WORK REQUIRED
Among the entries that follow, the required portion opens with the line containing "width:100%; margin:0; padding:11px" and closes with the line containing "width:100%; height:auto; opacity:.88;". Give that portion again exactly, and nothing else.

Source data
- - -

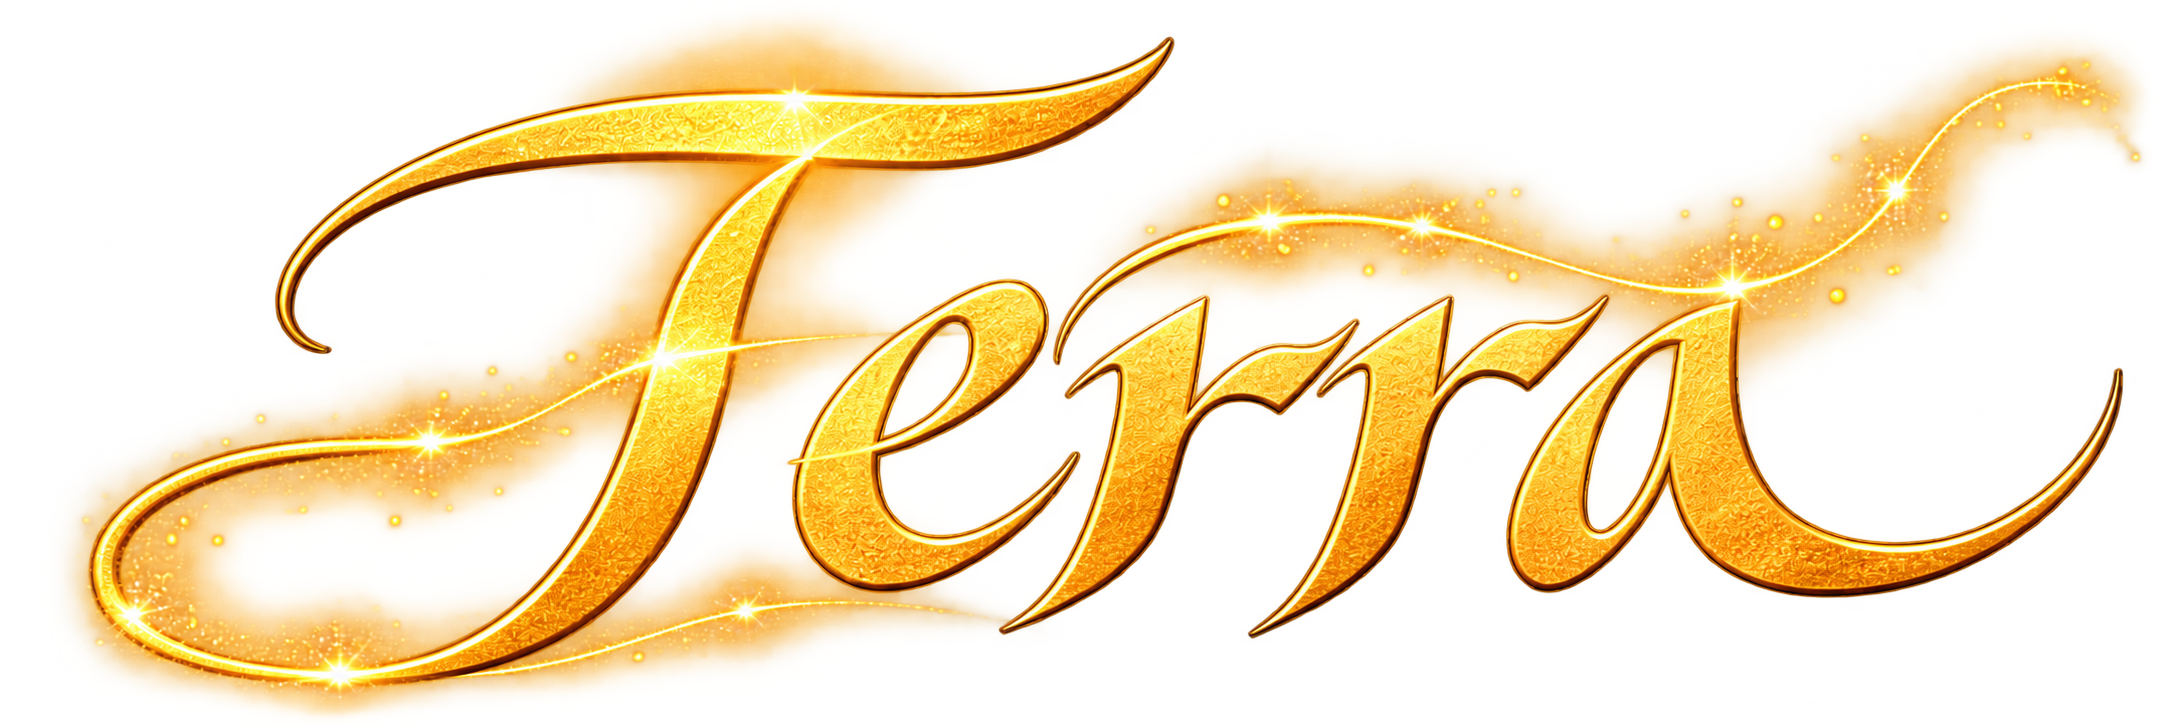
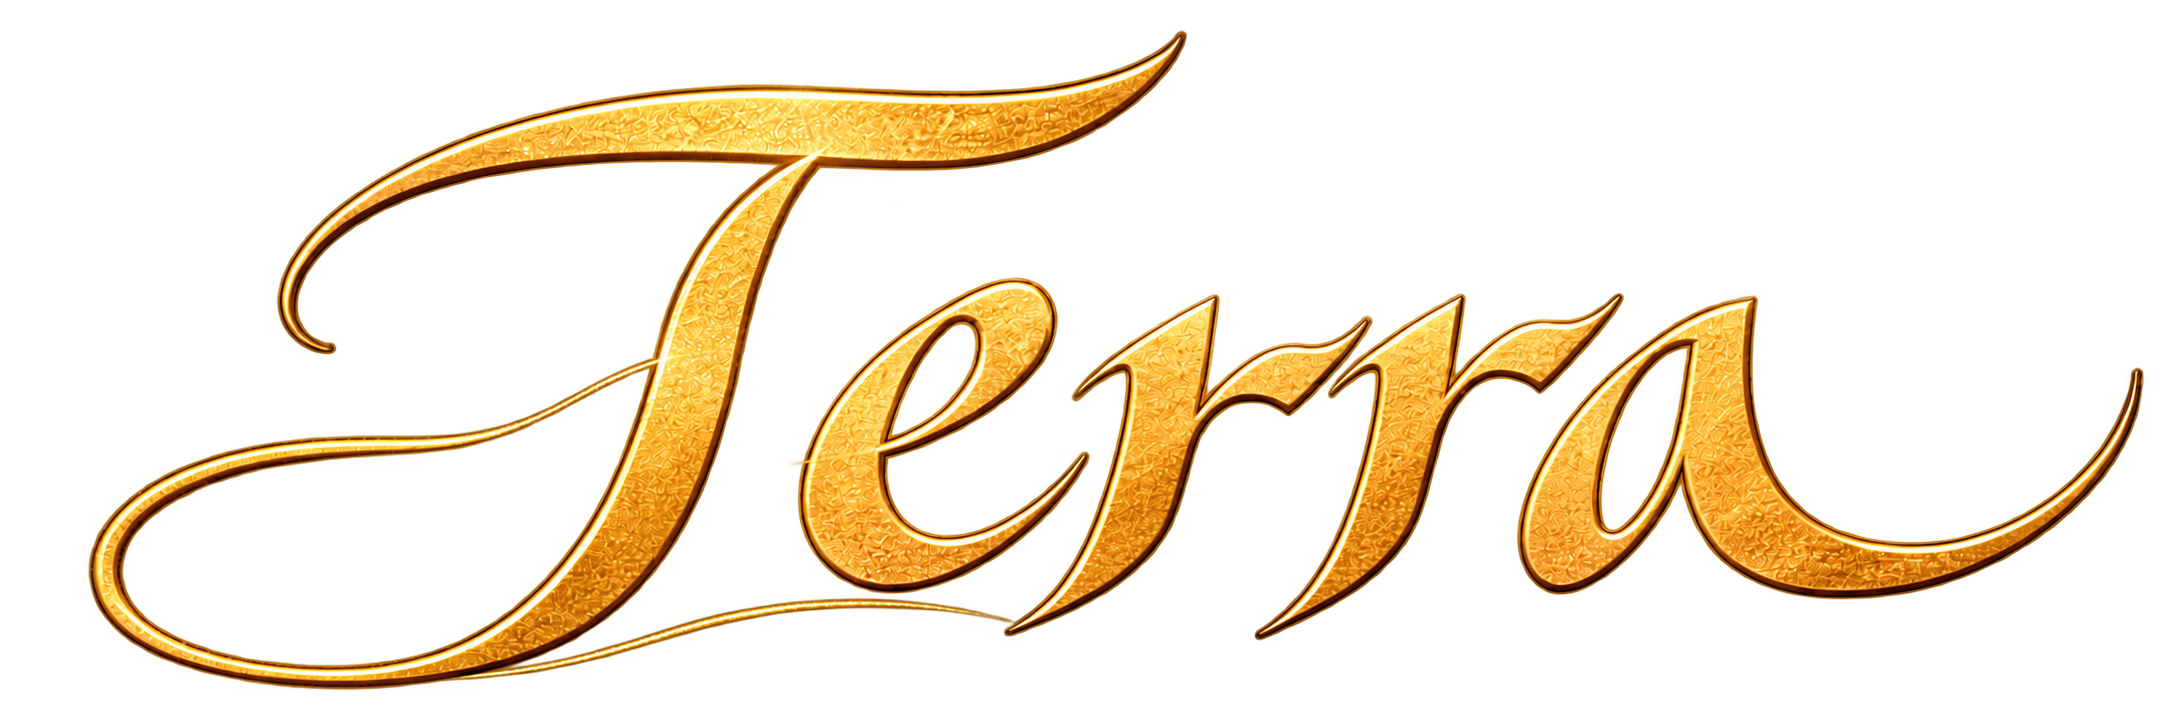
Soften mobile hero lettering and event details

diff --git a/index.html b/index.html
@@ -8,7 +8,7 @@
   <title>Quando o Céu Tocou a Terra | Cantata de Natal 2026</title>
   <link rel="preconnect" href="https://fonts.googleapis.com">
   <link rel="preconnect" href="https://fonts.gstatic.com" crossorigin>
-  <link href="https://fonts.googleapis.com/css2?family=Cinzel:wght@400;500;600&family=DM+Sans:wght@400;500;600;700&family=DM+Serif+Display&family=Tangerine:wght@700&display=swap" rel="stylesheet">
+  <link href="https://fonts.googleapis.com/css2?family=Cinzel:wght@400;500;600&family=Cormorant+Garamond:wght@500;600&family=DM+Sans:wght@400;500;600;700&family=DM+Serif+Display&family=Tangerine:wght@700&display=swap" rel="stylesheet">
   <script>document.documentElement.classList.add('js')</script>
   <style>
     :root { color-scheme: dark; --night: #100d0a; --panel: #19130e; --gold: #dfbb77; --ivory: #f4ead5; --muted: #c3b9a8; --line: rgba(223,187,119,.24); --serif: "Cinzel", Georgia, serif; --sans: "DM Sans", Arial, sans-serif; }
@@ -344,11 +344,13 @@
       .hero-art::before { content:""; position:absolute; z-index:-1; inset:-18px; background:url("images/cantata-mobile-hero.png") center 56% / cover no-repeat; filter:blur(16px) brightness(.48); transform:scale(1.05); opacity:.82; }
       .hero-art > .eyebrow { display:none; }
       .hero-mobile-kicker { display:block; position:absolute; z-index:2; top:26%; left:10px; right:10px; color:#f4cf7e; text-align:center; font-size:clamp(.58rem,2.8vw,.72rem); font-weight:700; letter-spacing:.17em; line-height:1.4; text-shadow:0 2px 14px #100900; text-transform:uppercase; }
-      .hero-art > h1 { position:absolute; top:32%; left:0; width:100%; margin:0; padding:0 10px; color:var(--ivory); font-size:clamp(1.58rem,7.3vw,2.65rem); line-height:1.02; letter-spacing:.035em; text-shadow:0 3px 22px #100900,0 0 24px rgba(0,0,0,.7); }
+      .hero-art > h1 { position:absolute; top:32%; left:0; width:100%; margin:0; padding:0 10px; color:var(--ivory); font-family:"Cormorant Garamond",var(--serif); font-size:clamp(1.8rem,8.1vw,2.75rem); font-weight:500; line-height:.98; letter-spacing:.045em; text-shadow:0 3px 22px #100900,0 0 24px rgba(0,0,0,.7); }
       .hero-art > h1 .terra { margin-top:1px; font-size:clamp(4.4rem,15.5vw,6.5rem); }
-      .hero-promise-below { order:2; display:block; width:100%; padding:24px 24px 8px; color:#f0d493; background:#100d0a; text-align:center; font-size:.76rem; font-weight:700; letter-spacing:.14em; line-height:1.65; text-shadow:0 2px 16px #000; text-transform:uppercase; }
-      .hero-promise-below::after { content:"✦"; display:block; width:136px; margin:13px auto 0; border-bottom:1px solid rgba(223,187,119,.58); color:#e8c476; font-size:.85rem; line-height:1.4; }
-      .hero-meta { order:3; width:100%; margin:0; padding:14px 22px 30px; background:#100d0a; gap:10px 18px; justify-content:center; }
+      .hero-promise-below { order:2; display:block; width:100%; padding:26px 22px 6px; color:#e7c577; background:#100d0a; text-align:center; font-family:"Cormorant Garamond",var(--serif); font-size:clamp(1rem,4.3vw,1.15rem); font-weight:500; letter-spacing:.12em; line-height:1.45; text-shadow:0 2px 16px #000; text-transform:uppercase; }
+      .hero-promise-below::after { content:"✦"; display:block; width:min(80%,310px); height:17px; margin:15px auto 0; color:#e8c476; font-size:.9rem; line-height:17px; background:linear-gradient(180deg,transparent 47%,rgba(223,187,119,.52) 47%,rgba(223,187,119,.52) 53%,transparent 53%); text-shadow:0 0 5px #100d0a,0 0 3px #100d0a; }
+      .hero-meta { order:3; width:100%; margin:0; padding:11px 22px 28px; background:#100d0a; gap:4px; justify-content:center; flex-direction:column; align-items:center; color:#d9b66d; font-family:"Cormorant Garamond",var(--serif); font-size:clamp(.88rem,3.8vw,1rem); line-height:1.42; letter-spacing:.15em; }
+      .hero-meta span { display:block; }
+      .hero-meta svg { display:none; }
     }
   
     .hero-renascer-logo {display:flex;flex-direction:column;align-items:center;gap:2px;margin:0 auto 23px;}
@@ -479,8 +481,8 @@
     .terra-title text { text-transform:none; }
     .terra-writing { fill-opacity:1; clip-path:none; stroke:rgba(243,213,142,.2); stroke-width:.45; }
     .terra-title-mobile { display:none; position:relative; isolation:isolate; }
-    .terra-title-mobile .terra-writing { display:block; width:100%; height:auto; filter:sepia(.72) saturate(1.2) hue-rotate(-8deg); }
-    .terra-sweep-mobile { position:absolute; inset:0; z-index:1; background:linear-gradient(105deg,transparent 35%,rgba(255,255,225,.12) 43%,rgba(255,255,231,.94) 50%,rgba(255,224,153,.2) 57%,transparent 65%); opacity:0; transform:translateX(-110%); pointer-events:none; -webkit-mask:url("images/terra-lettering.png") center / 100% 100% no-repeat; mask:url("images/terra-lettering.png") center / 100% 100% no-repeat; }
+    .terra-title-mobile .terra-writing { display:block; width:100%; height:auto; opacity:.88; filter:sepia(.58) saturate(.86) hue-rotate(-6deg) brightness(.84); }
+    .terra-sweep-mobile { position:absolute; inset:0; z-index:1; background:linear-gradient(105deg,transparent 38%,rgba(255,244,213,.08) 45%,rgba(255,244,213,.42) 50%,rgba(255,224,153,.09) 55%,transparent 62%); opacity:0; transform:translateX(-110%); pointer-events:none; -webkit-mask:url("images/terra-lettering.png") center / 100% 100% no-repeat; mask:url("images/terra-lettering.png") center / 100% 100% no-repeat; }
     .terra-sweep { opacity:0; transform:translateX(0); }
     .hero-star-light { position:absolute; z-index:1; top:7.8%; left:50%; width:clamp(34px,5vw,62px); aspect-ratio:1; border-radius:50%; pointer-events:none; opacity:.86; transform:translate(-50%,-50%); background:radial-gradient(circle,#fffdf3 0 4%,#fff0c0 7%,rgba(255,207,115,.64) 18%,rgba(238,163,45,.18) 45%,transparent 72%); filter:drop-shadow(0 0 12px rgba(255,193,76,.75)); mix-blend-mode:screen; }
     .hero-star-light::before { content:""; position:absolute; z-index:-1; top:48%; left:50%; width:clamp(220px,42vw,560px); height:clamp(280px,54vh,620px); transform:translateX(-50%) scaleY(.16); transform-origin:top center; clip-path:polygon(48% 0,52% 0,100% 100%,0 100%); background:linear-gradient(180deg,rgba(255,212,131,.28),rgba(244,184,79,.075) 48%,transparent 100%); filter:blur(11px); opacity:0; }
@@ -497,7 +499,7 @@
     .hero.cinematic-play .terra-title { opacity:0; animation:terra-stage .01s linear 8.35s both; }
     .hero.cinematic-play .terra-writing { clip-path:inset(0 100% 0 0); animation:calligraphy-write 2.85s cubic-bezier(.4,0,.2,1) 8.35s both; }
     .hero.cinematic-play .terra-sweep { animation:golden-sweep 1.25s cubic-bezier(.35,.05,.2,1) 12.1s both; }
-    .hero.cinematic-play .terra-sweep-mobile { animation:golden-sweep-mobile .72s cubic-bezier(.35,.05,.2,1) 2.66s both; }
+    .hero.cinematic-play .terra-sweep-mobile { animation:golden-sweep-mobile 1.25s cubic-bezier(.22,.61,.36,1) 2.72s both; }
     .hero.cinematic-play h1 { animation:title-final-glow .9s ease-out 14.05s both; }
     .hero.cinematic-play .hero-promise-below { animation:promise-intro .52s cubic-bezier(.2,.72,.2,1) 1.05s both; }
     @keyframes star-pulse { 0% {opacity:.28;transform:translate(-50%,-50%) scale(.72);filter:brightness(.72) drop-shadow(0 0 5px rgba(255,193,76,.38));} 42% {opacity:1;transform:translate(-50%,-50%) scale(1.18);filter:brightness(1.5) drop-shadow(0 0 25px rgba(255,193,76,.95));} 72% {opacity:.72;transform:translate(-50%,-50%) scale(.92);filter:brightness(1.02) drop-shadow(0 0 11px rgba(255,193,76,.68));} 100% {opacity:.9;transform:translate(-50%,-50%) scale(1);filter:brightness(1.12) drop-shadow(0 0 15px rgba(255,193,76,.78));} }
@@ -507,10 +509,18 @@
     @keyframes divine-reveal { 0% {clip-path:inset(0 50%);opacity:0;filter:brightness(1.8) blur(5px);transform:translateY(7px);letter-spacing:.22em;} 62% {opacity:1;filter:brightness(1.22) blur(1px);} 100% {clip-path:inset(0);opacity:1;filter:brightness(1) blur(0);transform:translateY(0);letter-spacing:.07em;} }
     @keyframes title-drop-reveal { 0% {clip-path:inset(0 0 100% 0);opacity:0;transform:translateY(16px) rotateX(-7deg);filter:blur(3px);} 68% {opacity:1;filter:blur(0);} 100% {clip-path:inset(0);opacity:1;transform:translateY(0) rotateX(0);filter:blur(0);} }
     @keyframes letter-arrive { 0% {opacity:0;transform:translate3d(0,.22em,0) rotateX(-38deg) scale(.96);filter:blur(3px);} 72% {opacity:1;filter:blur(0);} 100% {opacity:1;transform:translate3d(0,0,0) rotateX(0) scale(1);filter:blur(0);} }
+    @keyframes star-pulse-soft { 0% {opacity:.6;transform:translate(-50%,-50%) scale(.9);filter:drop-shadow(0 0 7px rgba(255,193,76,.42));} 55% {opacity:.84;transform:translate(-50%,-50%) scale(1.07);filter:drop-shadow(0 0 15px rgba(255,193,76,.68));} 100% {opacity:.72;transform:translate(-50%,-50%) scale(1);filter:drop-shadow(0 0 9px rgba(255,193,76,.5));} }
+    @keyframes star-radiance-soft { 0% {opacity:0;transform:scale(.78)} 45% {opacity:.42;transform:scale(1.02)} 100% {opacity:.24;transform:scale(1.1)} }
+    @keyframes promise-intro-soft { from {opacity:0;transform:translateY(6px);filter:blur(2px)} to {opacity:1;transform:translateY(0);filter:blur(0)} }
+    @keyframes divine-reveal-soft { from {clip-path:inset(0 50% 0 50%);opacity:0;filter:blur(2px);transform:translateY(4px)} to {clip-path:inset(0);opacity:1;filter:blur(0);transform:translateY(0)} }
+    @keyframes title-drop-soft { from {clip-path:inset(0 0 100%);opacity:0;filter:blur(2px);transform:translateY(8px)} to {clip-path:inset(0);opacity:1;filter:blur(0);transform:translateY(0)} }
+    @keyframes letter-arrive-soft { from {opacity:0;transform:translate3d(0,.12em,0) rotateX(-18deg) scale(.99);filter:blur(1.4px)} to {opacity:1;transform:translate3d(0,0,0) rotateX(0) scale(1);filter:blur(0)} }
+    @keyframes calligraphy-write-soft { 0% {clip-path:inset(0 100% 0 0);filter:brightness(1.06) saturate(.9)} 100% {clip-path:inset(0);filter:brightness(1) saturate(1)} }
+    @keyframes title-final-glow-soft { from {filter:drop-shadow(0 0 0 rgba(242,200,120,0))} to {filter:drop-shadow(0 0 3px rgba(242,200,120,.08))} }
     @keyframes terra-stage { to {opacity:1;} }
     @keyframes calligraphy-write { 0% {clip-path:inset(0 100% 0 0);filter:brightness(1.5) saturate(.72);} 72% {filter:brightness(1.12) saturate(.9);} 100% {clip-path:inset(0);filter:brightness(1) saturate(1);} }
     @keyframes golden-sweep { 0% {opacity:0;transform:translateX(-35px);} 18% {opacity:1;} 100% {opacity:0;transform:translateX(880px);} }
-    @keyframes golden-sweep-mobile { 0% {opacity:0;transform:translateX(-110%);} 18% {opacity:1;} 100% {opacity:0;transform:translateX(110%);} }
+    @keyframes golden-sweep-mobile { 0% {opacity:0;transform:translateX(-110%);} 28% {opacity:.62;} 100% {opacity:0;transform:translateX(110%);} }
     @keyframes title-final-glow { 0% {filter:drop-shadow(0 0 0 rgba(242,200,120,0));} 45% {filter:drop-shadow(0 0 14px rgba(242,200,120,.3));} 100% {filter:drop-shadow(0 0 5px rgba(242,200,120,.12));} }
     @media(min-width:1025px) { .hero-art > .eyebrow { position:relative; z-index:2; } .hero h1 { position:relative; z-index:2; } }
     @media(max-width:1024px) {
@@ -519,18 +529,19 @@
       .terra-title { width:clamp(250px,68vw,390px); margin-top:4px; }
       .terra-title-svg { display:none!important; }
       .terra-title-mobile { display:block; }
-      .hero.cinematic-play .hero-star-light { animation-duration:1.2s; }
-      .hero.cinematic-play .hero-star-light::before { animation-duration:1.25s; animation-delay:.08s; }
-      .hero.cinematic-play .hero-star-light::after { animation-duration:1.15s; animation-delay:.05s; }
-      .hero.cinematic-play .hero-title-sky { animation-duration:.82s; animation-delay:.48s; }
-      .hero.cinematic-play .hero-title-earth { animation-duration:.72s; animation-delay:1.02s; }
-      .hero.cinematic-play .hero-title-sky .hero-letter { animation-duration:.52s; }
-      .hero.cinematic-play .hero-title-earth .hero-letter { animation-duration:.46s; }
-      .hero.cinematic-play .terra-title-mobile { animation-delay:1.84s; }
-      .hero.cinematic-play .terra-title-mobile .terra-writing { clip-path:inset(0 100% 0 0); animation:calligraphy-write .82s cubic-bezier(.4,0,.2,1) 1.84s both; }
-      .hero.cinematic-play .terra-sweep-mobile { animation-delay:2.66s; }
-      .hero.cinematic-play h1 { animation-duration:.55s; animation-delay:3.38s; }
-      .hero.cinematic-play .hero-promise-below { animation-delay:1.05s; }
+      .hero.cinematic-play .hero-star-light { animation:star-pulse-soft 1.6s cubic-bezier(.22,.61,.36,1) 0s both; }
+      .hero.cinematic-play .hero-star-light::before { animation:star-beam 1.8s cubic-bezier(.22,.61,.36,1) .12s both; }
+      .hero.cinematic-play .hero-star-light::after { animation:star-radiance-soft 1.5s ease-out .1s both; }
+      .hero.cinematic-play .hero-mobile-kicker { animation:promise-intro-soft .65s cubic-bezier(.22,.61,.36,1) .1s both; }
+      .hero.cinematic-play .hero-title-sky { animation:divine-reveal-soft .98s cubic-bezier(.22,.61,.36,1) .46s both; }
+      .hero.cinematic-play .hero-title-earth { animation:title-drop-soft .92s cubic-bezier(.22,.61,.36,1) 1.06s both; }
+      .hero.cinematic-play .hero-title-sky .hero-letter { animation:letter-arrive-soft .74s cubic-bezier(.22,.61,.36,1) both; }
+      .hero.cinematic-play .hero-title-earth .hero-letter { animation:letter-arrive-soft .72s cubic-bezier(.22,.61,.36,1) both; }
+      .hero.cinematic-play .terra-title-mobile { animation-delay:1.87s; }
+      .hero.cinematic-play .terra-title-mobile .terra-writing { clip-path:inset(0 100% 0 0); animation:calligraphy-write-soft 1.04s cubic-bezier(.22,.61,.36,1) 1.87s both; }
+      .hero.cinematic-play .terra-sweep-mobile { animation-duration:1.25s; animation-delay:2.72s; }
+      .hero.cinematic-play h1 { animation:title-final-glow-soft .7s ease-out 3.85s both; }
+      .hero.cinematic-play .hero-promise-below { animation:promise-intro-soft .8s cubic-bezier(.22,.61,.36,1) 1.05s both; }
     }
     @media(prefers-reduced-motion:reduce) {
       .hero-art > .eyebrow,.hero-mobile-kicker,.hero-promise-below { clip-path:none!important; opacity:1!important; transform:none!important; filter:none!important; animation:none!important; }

- - -

EXERCISE OUTPUT
+      .hero-meta { order:3; width:100%; margin:0; padding:11px 22px 28px; background:#100d0a; gap:4px; justify-content:center; flex-direction:column; align-items:center; color:#d9b66d; font-family:"Cormorant Garamond",var(--serif); font-size:clamp(.88rem,3.8vw,1rem); line-height:1.42; letter-spacing:.15em; }
+      .hero-meta span { display:block; }
+      .hero-meta svg { display:none; }
     }
   
     .hero-renascer-logo {display:flex;flex-direction:column;align-items:center;gap:2px;margin:0 auto 23px;}
@@ -479,8 +481,8 @@
     .terra-title text { text-transform:none; }
     .terra-writing { fill-opacity:1; clip-path:none; stroke:rgba(243,213,142,.2); stroke-width:.45; }
     .terra-title-mobile { display:none; position:relative; isolation:isolate; }
-    .terra-title-mobile .terra-writing { display:block; width:100%; height:auto; filter:sepia(.72) saturate(1.2) hue-rotate(-8deg); }
-    .terra-sweep-mobile { position:absolute; inset:0; z-index:1; background:linear-gradient(105deg,transparent 35%,rgba(255,255,225,.12) 43%,rgba(255,255,231,.94) 50%,rgba(255,224,153,.2) 57%,transparent 65%); opacity:0; transform:translateX(-110%); pointer-events:none; -webkit-mask:url("images/terra-lettering.png") center / 100% 100% no-repeat; mask:url("images/terra-lettering.png") center / 100% 100% no-repeat; }
+    .terra-title-mobile .terra-writing { display:block; width:100%; height:auto; opacity:.88; filter:sepia(.58) saturate(.86) hue-rotate(-6deg) brightness(.84); }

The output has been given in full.